**Your goal:**
Filter the material below so that only lines containing "active" remain.

**Dataset excerpts:**

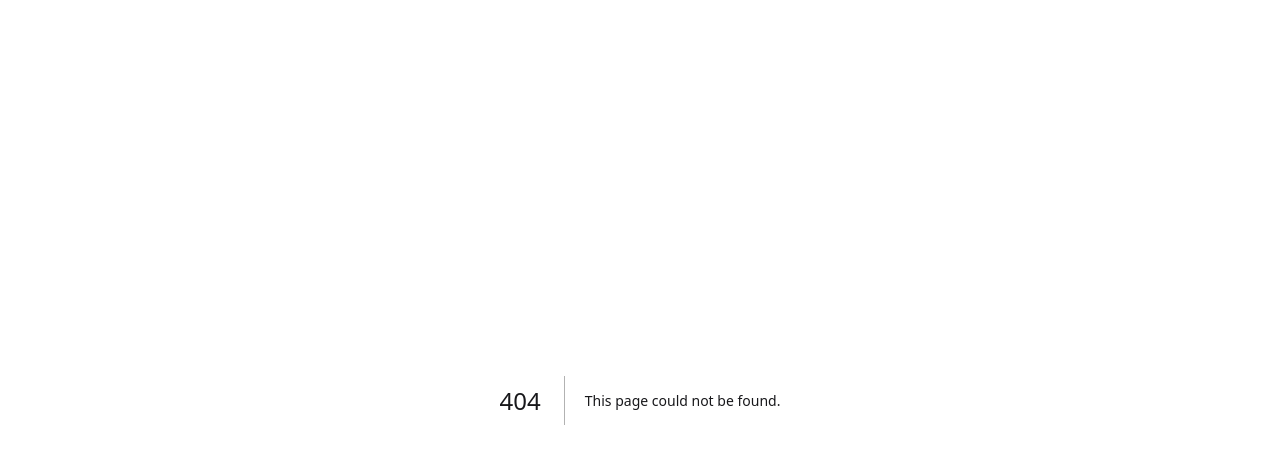
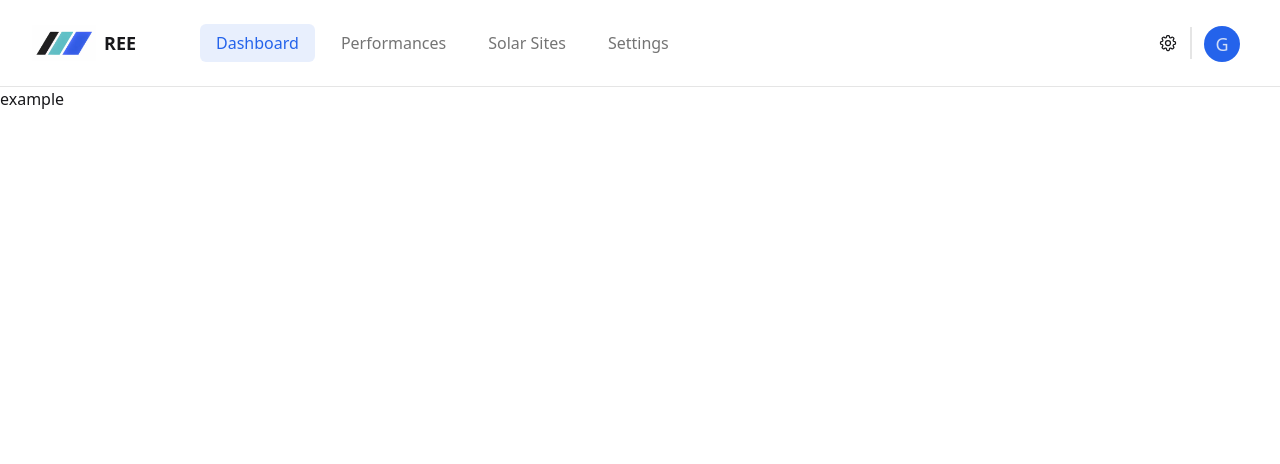
Before and after one commit to gonzalosalmeron/ree, a Next.js app: page /dashboard in a window 1280 px wide. Before the commit this address had no page. Shown: the top 464 px of the page. Built offline with nearby package versions, Linux system fonts and the light colour scheme; no server answers.

Commit message:
feat: Add dashboard navbar component

```diff
--- a/src/app/auth/signin/page.tsx
+++ b/src/app/auth/signin/page.tsx
@@ -1,22 +1,13 @@
-import Image from 'next/image'
 import { Velustro } from 'uvcanvas'
 
 import FormSignin from '@/components/auth/form-signin'
+import Brand from '@/components/ui/brand'
 
 export default function Page() {
   return (
     <section className='flex min-h-screen w-full'>
       <div className='flex w-full min-w-[400px] flex-col justify-between px-6 py-10 lg:max-w-2xl'>
-        <div className='flex items-center gap-2'>
-          <Image
-            width={300}
-            height={40}
-            src='/logo.avif'
-            className='w-16'
-            alt='REE'
-          />
-          <p className='text-lg font-bold uppercase'>Ree</p>
-        </div>
+        <Brand />
         <div className='flex w-full items-center justify-center'>
           <FormSignin />
         </div>
--- /dev/null
+++ b/src/app/dashboard/layout.tsx
@@ -0,0 +1,10 @@
+import Navbar from '@/components/dashboard/navbar'
+
+export default function Layout({ children }: { children: React.ReactNode }) {
+  return (
+    <>
+      <Navbar />
+      <>{children}</>
+    </>
+  )
+}
--- /dev/null
+++ b/src/app/dashboard/page.tsx
@@ -0,0 +1,3 @@
+export default function Page() {
+  return <p>example</p>
+}
--- a/src/app/globals.css
+++ b/src/app/globals.css
@@ -16,8 +16,8 @@
     --secondary-foreground: 0 0% 9%;
     --muted: 0 0% 96.1%;
     --muted-foreground: 0 0% 45.1%;
-    --accent: 0 0% 96.1%;
-    --accent-foreground: 0 0% 9%;
+    --accent: 221 83% 53%;
+    --accent-foreground: 221 72% 89%;
     --destructive: 0 84.2% 60.2%;
     --destructive-foreground: 0 0% 98%;
     --border: 0 0% 89.8%;
@@ -66,4 +66,8 @@
   .container {
     @apply mx-auto max-w-7xl px-4 xl:px-0;
   }
+
+  .skeleton {
+    @apply animate-pulse bg-gray-300;
+  }
 }
--- /dev/null
+++ b/src/components/dashboard/navbar-link-item.tsx
@@ -0,0 +1,23 @@
+'use client'
+
+import Link, { type LinkProps } from 'next/link'
+
+import { cn } from '@/libs/utils'
+
+export default function NavbarLinkItem({
+  children,
+  active = false,
+  ...props
+}: LinkProps & { children: React.ReactNode; active?: boolean }) {
+  return (
+    <Link
+      {...props}
+      className={cn(
+        'rounded-md px-4 py-2 text-secondary-foreground/60',
+        active && 'bg-accent/10 font-medium text-accent'
+      )}
+    >
+      {children}
+    </Link>
+  )
+}
--- /dev/null
+++ b/src/components/dashboard/navbar-user-profile.tsx
@@ -0,0 +1,45 @@
+import { auth } from 'auth'
+
+import IconSettings from '@/components/icons/icon-settings'
+
+export default async function NavbarUserProfile() {
+  const session = await auth()
+
+  return (
+    <div className='flex items-center gap-2'>
+      <button>
+        <IconSettings />
+      </button>
+      <div className='mx-1 h-8 border-[0.5px] border-border'></div>
+      <div className='relative'>
+        <div id='btn-show-menu-options-r0'>
+          <div className='flex items-center gap-2'>
+            <div className='mt-0.5 flex aspect-square h-9 w-9 shrink-0 items-center justify-center rounded-full bg-accent'>
+              <p className='text-lg uppercase text-accent-foreground'>g</p>
+            </div>
+            <div className='hidden overflow-hidden sm:block'>
+              <p className='truncate text-[14.5px] text-primary'>
+                {session?.user?.name}
+              </p>
+              <p className='truncate text-xs text-secondary-foreground/60'>
+                {session?.user?.email}
+              </p>
+            </div>
+          </div>
+        </div>
+      </div>
+    </div>
+  )
+}
+
+export const Skeleton = () => {
+  return (
+    <div className='flex items-center gap-2'>
+      <div className='skeleton mt-0.5 aspect-square h-9 w-9 shrink-0 rounded-full' />
+      <div className='hidden overflow-hidden sm:block'>
+        <div className='skeleton h-4 w-32 rounded' />
+        <div className='skeleton mt-2 h-4 w-40 rounded' />
+      </div>
+    </div>
+  )
+}
--- /dev/null
+++ b/src/components/dashboard/navbar.tsx
@@ -0,0 +1,53 @@
+import { Suspense } from 'react'
+
+import NavbarLinkItem from '@/components/dashboard/navbar-link-item'
+import NavbarUserProfile, {
+  Skeleton,
+} from '@/components/dashboard/navbar-user-profile'
+import Brand from '@/components/ui/brand'
+
+const tabs = [
+  {
+    href: '/dashboard',
+    name: 'Dashboard',
+  },
+  {
+    href: '/dashboard',
+    name: 'Performances',
+  },
+  {
+    href: '/dashboard',
+    name: 'Solar Sites',
+  },
+  {
+    href: '/dashboard',
+    name: 'Settings',
+  },
+]
+
+export default function Navbar() {
+  return (
+    <nav className='border-b px-8 py-6'>
+      <div className='mx-auto flex w-full items-center justify-between gap-8'>
+        <div className='flex items-center gap-16'>
+          <Brand />
+
+          {/* LINKS */}
+          <ul className='flex items-center gap-2.5'>
+            {tabs.map(({ href, name }, i) => (
+              <li key={i}>
+                <NavbarLinkItem href={href} active={i == 0}>
+                  {name}
+                </NavbarLinkItem>
+              </li>
+            ))}
+          </ul>
+        </div>
+
+        <Suspense fallback={<Skeleton />}>
+          <NavbarUserProfile />
+        </Suspense>
+      </div>
+    </nav>
+  )
+}
--- /dev/null
+++ b/src/components/icons/icon-settings.tsx
@@ -0,0 +1,30 @@
+import { ComponentProps } from 'react'
+
+import { cn } from '@/libs/utils'
+
+export default function IconSettings({ ...props }: ComponentProps<'svg'>) {
+  return (
+    <svg
+      xmlns='http://www.w3.org/2000/svg'
+      fill='none'
+      viewBox='0 0 24 24'
+      strokeWidth='1.5'
+      stroke='currentColor'
+      aria-hidden='true'
+      data-slot='icon'
+      className={cn('h-5 w-5', props?.children)}
+      {...props}
+    >
+      <path
+        strokeLinecap='round'
+        strokeLinejoin='round'
+        d='M10.343 3.94c.09-.542.56-.94 1.11-.94h1.093c.55 0 1.02.398 1.11.94l.149.894c.07.424.384.764.78.93.398.164.855.142 1.205-.108l.737-.527a1.125 1.125 0 0 1 1.45.12l.773.774c.39.389.44 1.002.12 1.45l-.527.737c-.25.35-.272.806-.107 1.204.165.397.505.71.93.78l.893.15c.543.09.94.559.94 1.109v1.094c0 .55-.397 1.02-.94 1.11l-.894.149c-.424.07-.764.383-.929.78-.165.398-.143.854.107 1.204l.527.738c.32.447.269 1.06-.12 1.45l-.774.773a1.125 1.125 0 0 1-1.449.12l-.738-.527c-.35-.25-.806-.272-1.203-.107-.398.165-.71.505-.781.929l-.149.894c-.09.542-.56.94-1.11.94h-1.094c-.55 0-1.019-.398-1.11-.94l-.148-.894c-.071-.424-.384-.764-.781-.93-.398-.164-.854-.142-1.204.108l-.738.527c-.447.32-1.06.269-1.45-.12l-.773-.774a1.125 1.125 0 0 1-.12-1.45l.527-.737c.25-.35.272-.806.108-1.204-.165-.397-.506-.71-.93-.78l-.894-.15c-.542-.09-.94-.56-.94-1.109v-1.094c0-.55.398-1.02.94-1.11l.894-.149c.424-.07.765-.383.93-.78.165-.398.143-.854-.108-1.204l-.526-.738a1.125 1.125 0 0 1 .12-1.45l.773-.773a1.125 1.125 0 0 1 1.45-.12l.737.527c.35.25.807.272 1.204.107.397-.165.71-.505.78-.929l.15-.894Z'
+      ></path>
+      <path
+        strokeLinecap='round'
+        strokeLinejoin='round'
+        d='M15 12a3 3 0 1 1-6 0 3 3 0 0 1 6 0Z'
+      ></path>
+    </svg>
+  )
+}
--- /dev/null
+++ b/src/components/ui/brand.tsx
@@ -0,0 +1,16 @@
+import Image from 'next/image'
+
+export default function Brand() {
+  return (
+    <div className='flex items-center gap-2'>
+      <Image
+        width={300}
+        height={40}
+        src='/logo.avif'
+        className='w-16'
+        alt='REE'
+      />
+      <p className='text-lg font-bold uppercase'>Ree</p>
+    </div>
+  )
+}
```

**Exercise output:**
+  active = false,
+}: LinkProps & { children: React.ReactNode; active?: boolean }) {
+        active && 'bg-accent/10 font-medium text-accent'
+                <NavbarLinkItem href={href} active={i == 0}>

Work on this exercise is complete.